I think it’s important to show Alexa as an everyday person, who finds strength to battle for a cause and protect herself. She’s not a cardboard cutout.

MN: You blend present day events with history. How important are the historical context and place to your present day stories?

SK: All three of my novels have a historical story that parallels the main, contemporary suspense story. The role historical stories play in the outcome of the contemporary plot has evolved. In my first book, Dead of Autumn, the historical story dealt with the real-life murder of three young girls during the Depression. Although this “Babes in the Woods” incident had personal meaning to Alexa, its major role in the book was to amplify some of the themes of the present day mystery. In Dead of Summer, the historical story about Woodstock intersected and drove the resolution of the contemporary story. In this new book, Dead of Spring, the historical story about the Three Mile Island nuclear crisis in 1979 relates both to theme and an important plot twist in the current-day story.

MN: Your novels are unabashedly feminist in tone. How do you balance the story with the underlying message you hope to convey?

SK: I’ll freely acknowledge that I approach my writing from a feminist point of view. That’s who I am. However, I’d like to think that feminist issues are—at their heart—human issues, so the messages have universal appeal.  My primary goal with Dead of Spring and the earlier books is to write a story that will have people on the edge of their seat. I want readers to stay up all night because they can’t put the book down. But, I believe that dealing with substantive issues helps add depth to the story and draws the reader into the plot.

I have to admit that I’m also aiming for a little stealth education about topics that are near and dear to my heart.  As an active environmentalist for most of my life, I’d like people to know more about the human and environmental effects of fracking that figure prominently in Dead of Spring. Sex trafficking (Dead of Summer) is not just an overseas problem, it’s much closer to home than many people realize.  Religious extremism, domestic violence, and reproductive rights for women (Dead of Autumn) are complex issues that affect people daily.

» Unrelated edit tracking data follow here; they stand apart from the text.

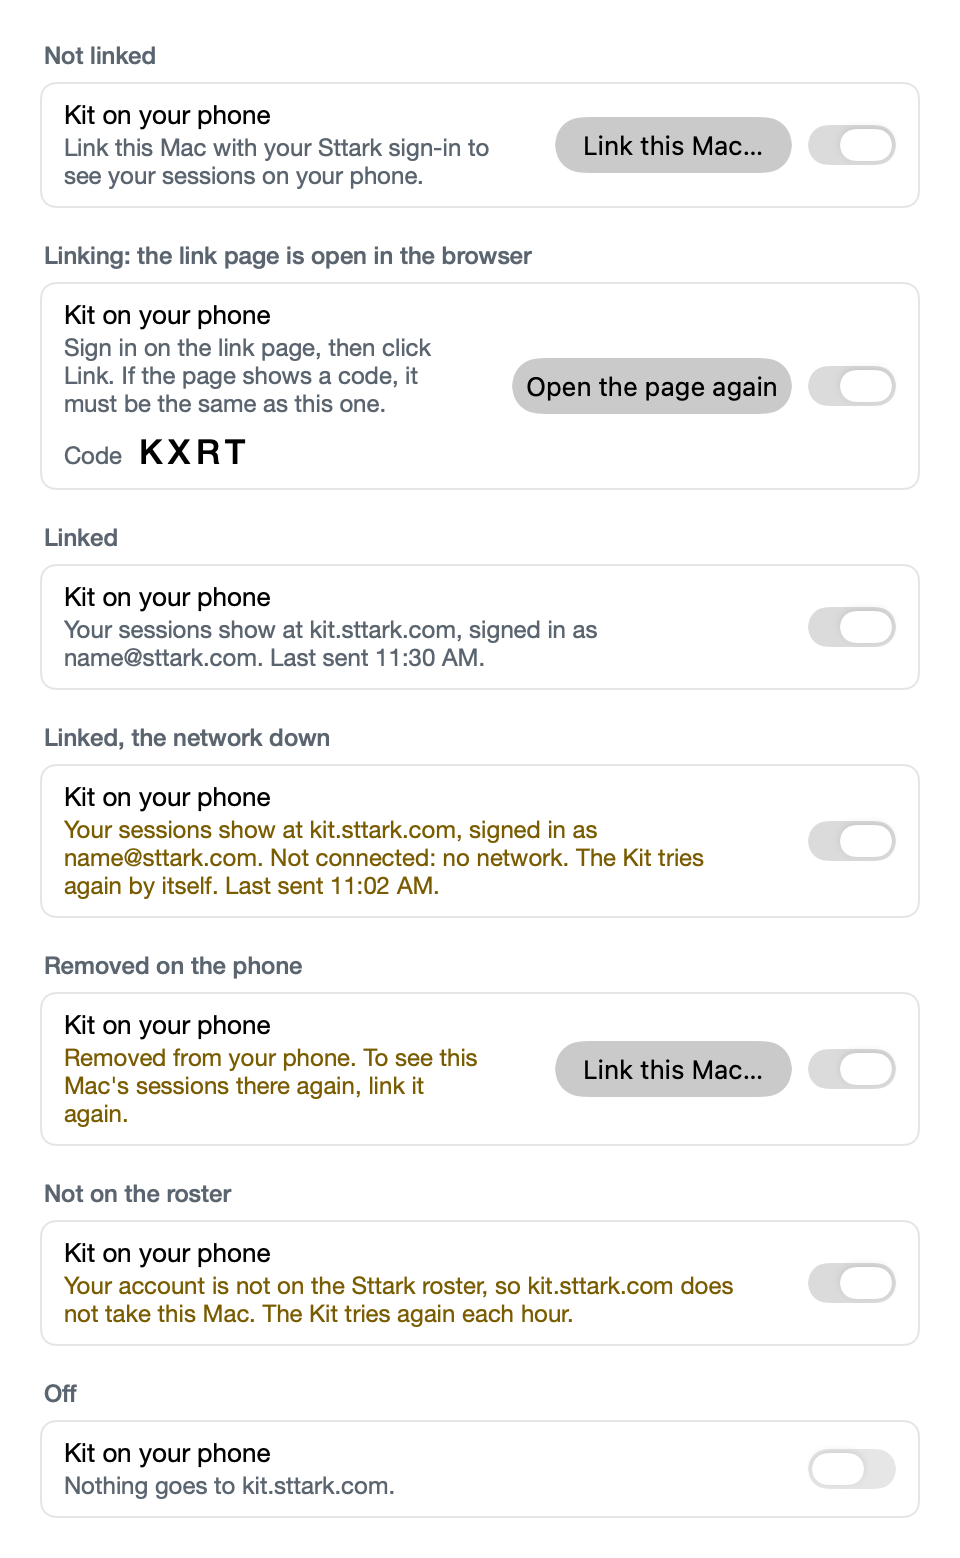
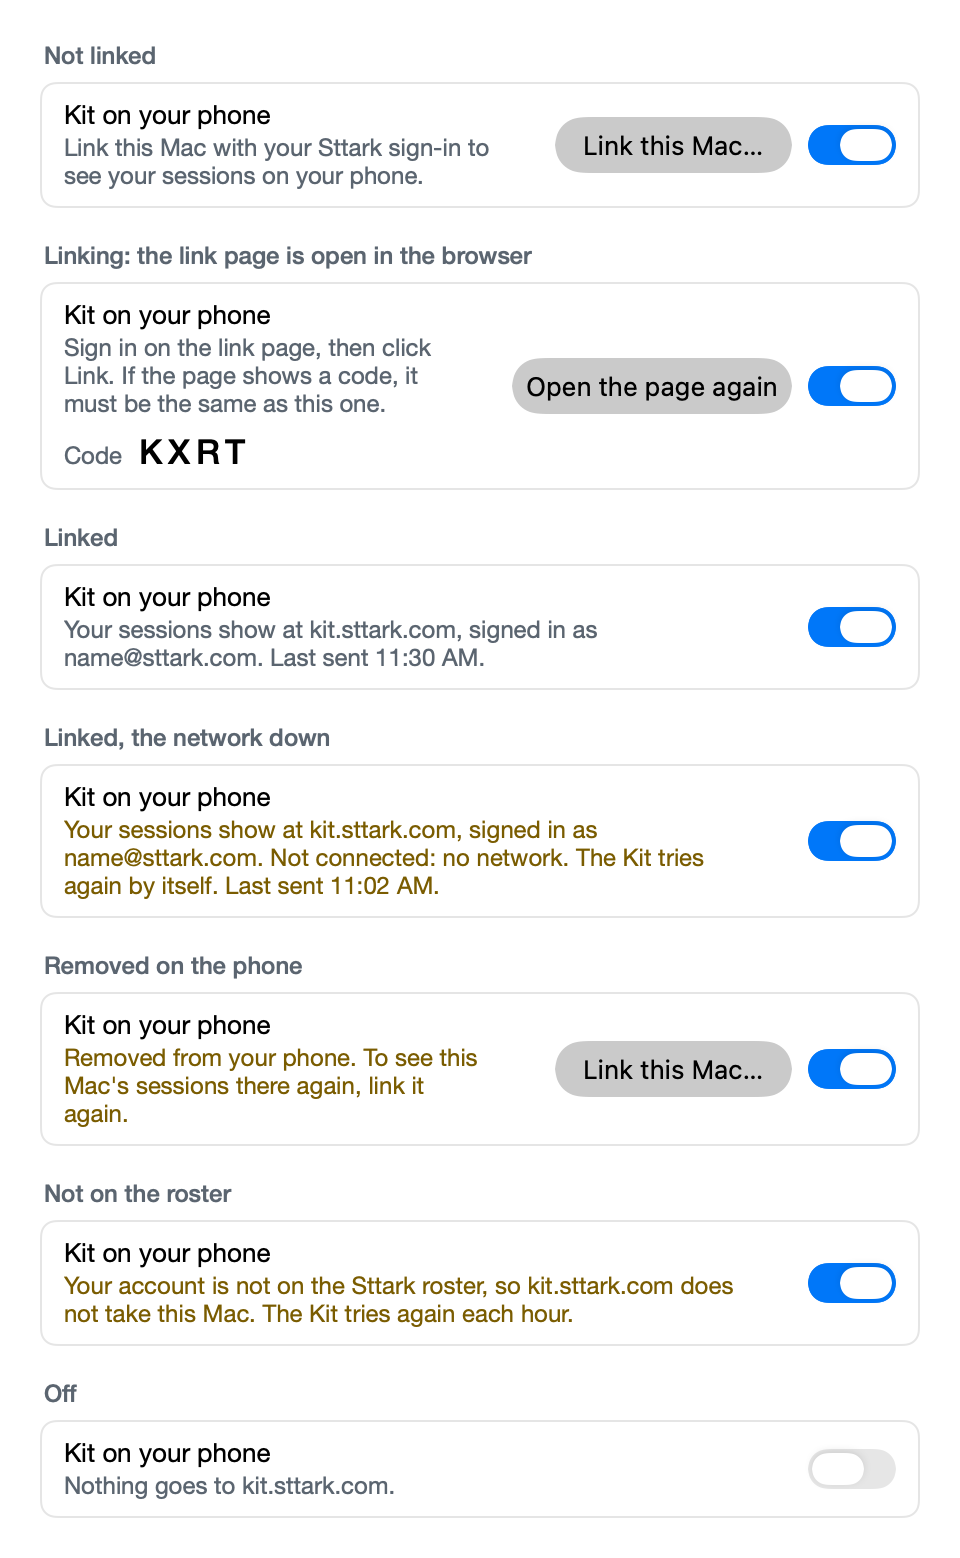
Screenshots: draw Settings' switches as they are, on in their accent color
The tool's windows are never the key window of the active app (nothing may come to
the front), so AppKit drew every switch gray and an on switch read as off. While it
draws the Settings page and the Phone box, its window now says it has the key
window's look (hasKeyAppearance), so on switches and checked boxes show in their
accent color, as the person sees them in use. The switch states themselves were
right. Other pictures are drawn as before.

diff --git a/tools/screenshot.swift b/tools/screenshot.swift
@@ -107,9 +107,13 @@ import SwiftUI
             // the archived note's picture: the selected session with Open and Bring it back
             Shot.crop(arch, NSRect(x: 840, y: 56, width: 340, height: 256),
                       to: "whats-new/archived-sessions" + (look ? "-dark" : "") + ".png")
+            ShotWindow.key = true   // Settings as the person sees it while using it: an on switch in its accent color
             model.page = .settings
+            Shot.redraw(w)
             Shot.capture(w, to: folder + "/window-settings.png")
+            ShotWindow.key = false
             model.page = .news
+            Shot.redraw(w)
             Shot.capture(w, to: folder + "/window-news.png")
             model.page = .events
             model.readEvents()
@@ -204,18 +208,28 @@ import SwiftUI
         .padding(20).frame(width: 480).background(K.card).font(K.font(13)).foregroundColor(K.ink)
         let host = NSHostingView(rootView: view)
         let size = host.fittingSize
-        let w = NSWindow(contentRect: NSRect(x: -9000, y: 0, width: size.width, height: size.height), styleMask: [.borderless], backing: .buffered, defer: false)
+        let w = ShotWindow(contentRect: NSRect(x: -9000, y: 0, width: size.width, height: size.height), styleMask: [.borderless], backing: .buffered, defer: false)
         w.appearance = NSAppearance(named: dark ? .darkAqua : .aqua)
         w.isReleasedWhenClosed = false
         w.contentView = host
         w.setFrameOrigin(NSPoint(x: -9000, y: 0))
+        ShotWindow.key = true   // each switch on or off as it really is: on in its accent color, as in the key window
+        redraw(w)
         capture(w, to: path)
+        ShotWindow.key = false
         w.close()
+    }
+
+    /// Every view of the window draws again, so a change of ShotWindow.key shows in the next capture.
+    static func redraw(_ w: NSWindow) {
+        func all(_ v: NSView) { v.needsDisplay = true; v.subviews.forEach(all) }
+        RunLoop.main.run(until: Date().addingTimeInterval(0.3))
+        if let v = w.contentView { all(v) }
     }
 
     /// The window as the app makes it, off the screen.
     static func window(_ model: KitModel) -> NSWindow {
-        let w = NSWindow(contentRect: NSRect(x: -9000, y: 0, width: 1180, height: 760),
+        let w = ShotWindow(contentRect: NSRect(x: -9000, y: 0, width: 1180, height: 760),
                          styleMask: [.titled, .closable, .miniaturizable, .resizable, .fullSizeContentView], backing: .buffered, defer: false)
         w.titleVisibility = .hidden
         w.titlebarAppearsTransparent = true
@@ -593,4 +607,13 @@ enum Draw {
         try! rep.representation(using: .png, properties: [:])!.write(to: URL(fileURLWithPath: path))
         print("wrote \(path) (\(Int(w))×\(Int(h)) pt)")
     }
+}
+
+/// The tool's windows. AppKit draws a control in its accent color (an on switch, a checked box) only in the key window
+/// of the active app, and gray in any other window, where an on switch reads as off. The tool never activates the app,
+/// since nothing may come to the front, so while `key` is set its window says it has the key window's look (AppKit's own
+/// `hasKeyAppearance`, which the controls ask when they draw) and they draw as the person sees them in use.
+final class ShotWindow: NSWindow {
+    static var key = false
+    @objc(hasKeyAppearance) func keyLook() -> Bool { ShotWindow.key }
 }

I’ve gotten a comment or two from readers who say that I’m “pushing” an agenda in one of my books.  But, the vast majority respond to the suspense elements and the story as a whole.  So, I believe I’m achieving a pretty good balance between tone and story.

MN: Does your professional background influence your novels?

SK: My career has been in human services at the State Government level and in Medicaid health insurance.  So, I’ve spent most of my working life on programs for low-income people or others with human service needs.  That includes child abuse, homelessness, domestic violence, rape crisis services, family planning, refugee services, and health insurance coverage for the uninsured.  My job also included a lot of interaction on these and other policy issues with the State legislature and Congress.

So, yes, my work experience has definitely influenced my novels.  But, I’ve also drawn on many of my other interests and experiences – my travels around the world, my three days of peace and music at Woodstock in 1969, hearing the sirens go off during the Three Mile Island crisis in 1979, and more.

However, when writing fiction, I’ve found that your experiences ultimately have to give way to the story that you want to tell.  My work history and personal background might open the door to each novel.  But, when I step over the threshold and begin to write, the story takes on a life of its own.

MN: Will there be a Dead of Winter?

SK: Yes. I’m working on Dead of Winter now. At this point, I don’t have an anticipated publication date.

For more information on the upcoming novel read my  previous post. To whet your appetite, check out the trailer.

Share: Email this to someoneTweet about this on TwitterShare on TumblrShare on FacebookPrint this page
Tagged on: ,